The project is co-directed by the Maryland Institute for Technology in the Humanities.
The National Endowment for the Humanities (NIH) has awarded the University of Maryland (UMD) a grant to develop a comprehensive online collection of early educational public radio content from the National Association of Educational Broadcasters (NAEB).
The project, “Unlocking the Airwaves: Revitalizing an Early Public and Educational Radio Collection,” is a collaboration between the Maryland Institute for Technology in the Humanities (MITH) in UMD’s College of Arts and Humanities and the University of Wisconsin-Madison (UW). Co-directed by, Stephanie Sapienza, project manager at MITH, and Eric Hoyt, associate professor of media and cultural studies at UW, the research team also includes partners in the Wisconsin Historical Society, UMD University Libraries , the American Archive of Public Broadcasting and the Radio Preservation Task Force.
As the forerunner of the Corporation for Public Broadcasting (CPB) and its arms, National Public Radio (NPR) and the Public Broadcasting Service (PBS), the NAEB served as the primary organizer, developer and distributor of noncommercial broadcast production and analysis between 1925 and 1981. These broadcasts, mostly stemming from university and public school-run radio stations, provide an in-depth look at the engagements and events of American history, as they were broadcast to and received by the general public in the twentieth century.
According to the project’s lead advisor, Josh Shepperd of Catholic University and the Radio Preservation Task Force, “The National Association of Educational Broadcasters recordings provide valuable context into cultural, political and less-studied educational discourses going back to the New Deal.”

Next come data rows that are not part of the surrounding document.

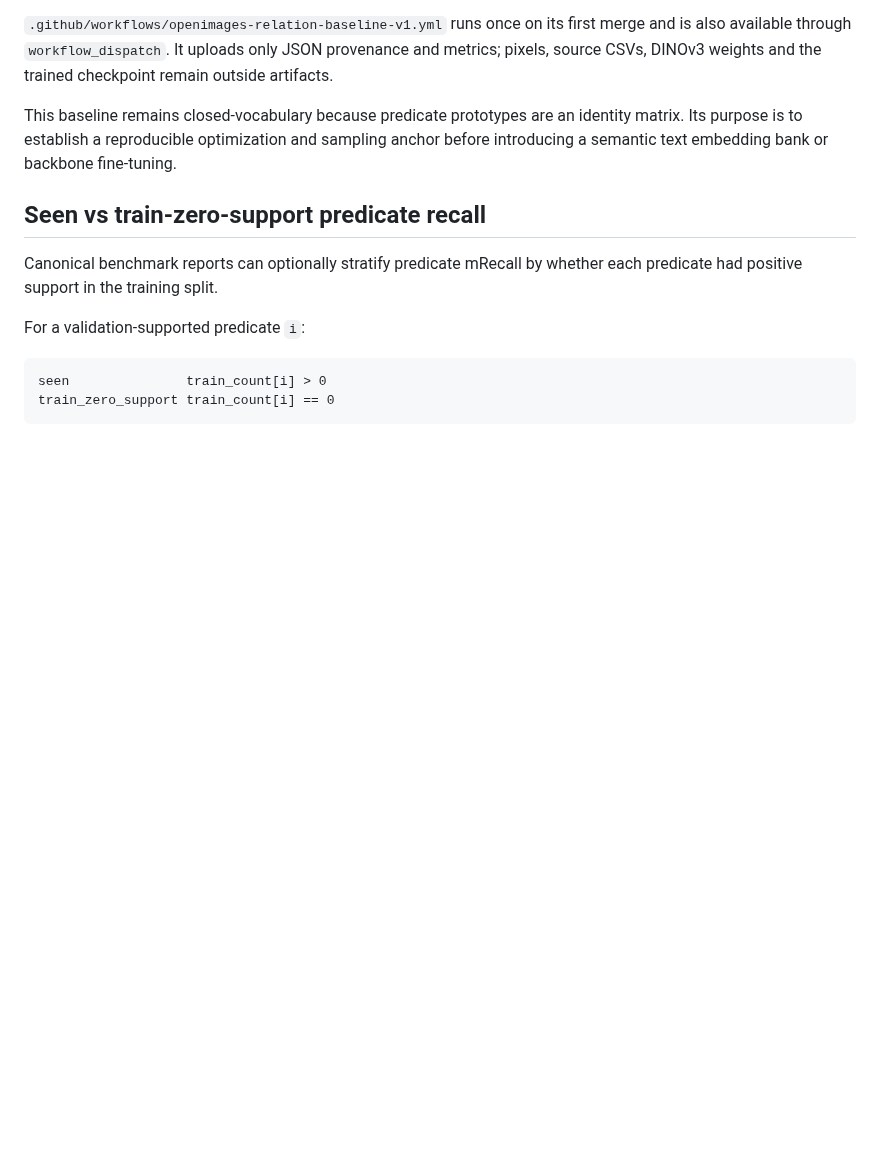
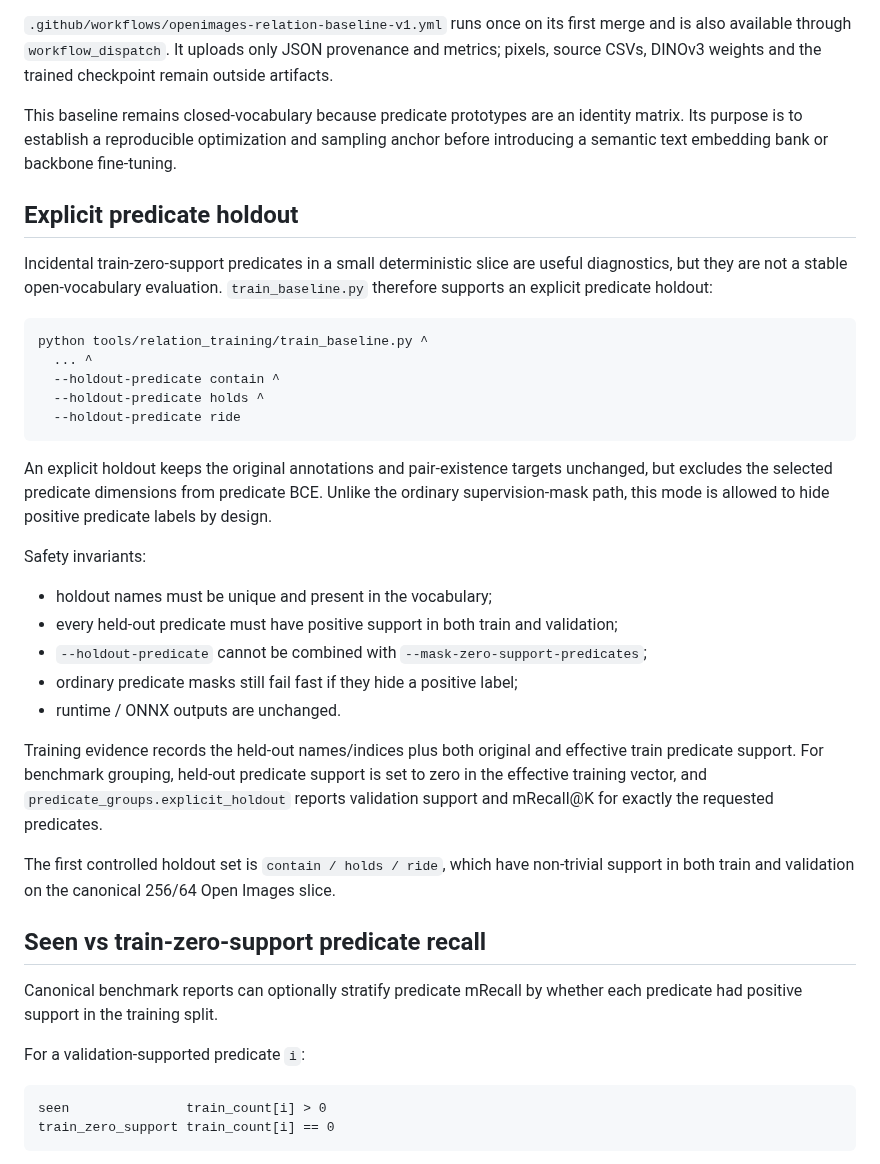
Before and after one commit to qigao/KFCore, a Markdown page: tools/relation_training/README.md, the part around the change. Drawn GitHub-style; blank space fills up the shorter version.

Commit message:
docs(relation-training): document explicit predicate holdout

````diff
--- a/tools/relation_training/README.md
+++ b/tools/relation_training/README.md
@@ -731,6 +731,45 @@ identity matrix. Its purpose is to establish a reproducible optimization and
 sampling anchor before introducing a semantic text embedding bank or backbone
 fine-tuning.
 
+## Explicit predicate holdout
+
+Incidental train-zero-support predicates in a small deterministic slice are
+useful diagnostics, but they are not a stable open-vocabulary evaluation.
+`train_baseline.py` therefore supports an explicit predicate holdout:
+
+```powershell
+python tools/relation_training/train_baseline.py ^
+  ... ^
+  --holdout-predicate contain ^
+  --holdout-predicate holds ^
+  --holdout-predicate ride
+```
+
+An explicit holdout keeps the original annotations and pair-existence targets
+unchanged, but excludes the selected predicate dimensions from predicate BCE.
+Unlike the ordinary supervision-mask path, this mode is allowed to hide positive
+predicate labels by design.
+
+Safety invariants:
+
+- holdout names must be unique and present in the vocabulary;
+- every held-out predicate must have positive support in both train and
+  validation;
+- `--holdout-predicate` cannot be combined with
+  `--mask-zero-support-predicates`;
+- ordinary predicate masks still fail fast if they hide a positive label;
+- runtime / ONNX outputs are unchanged.
+
+Training evidence records the held-out names/indices plus both original and
+effective train predicate support. For benchmark grouping, held-out predicate
+support is set to zero in the effective training vector, and
+`predicate_groups.explicit_holdout` reports validation support and
+mRecall@K for exactly the requested predicates.
+
+The first controlled holdout set is `contain / holds / ride`, which have
+non-trivial support in both train and validation on the canonical 256/64 Open
+Images slice.
+
 ## Seen vs train-zero-support predicate recall
 
 Canonical benchmark reports can optionally stratify predicate mRecall by
````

The NAEB systematically preserved its history across over a hundred boxes of documents and 5,000 reels of tape, but the organization split its archive, depositing its papers in Wisconsin and the recordings in Maryland. Archival audiovisual media has been collected and maintained separately from other kinds of primarily textual archival sources, and these ‘split’ collections mean that researchers must often discover and manually reunite audiovisual collections and their related materials if they want to understand a broadcast not just as an audiovisual object, but as a medium that relays information within a set of historical contexts (time, place, related events, etc.). “Unlocking the Airwaves” will reunite the split NAEB collections, develop an open and comprehensive web portal for them, and tell the story of early educational and public broadcasting.
By coordinating the expertise of archivists, humanities researchers, and digital humanists, “Unlocking the Airwaves” will deliver enhanced access to important, mostly hidden, archival audiovisual materials by linking split hybrid paper/audiovisual collections together, and providing a search engine for the linked collections, enabling users to simultaneously search both the documents and sounds of the NAEB. The resulting resource will finally realize the potential of the collections of the NAEB for exploration and study by educators, scholars, journalists, documentarians, genealogists and the broader public.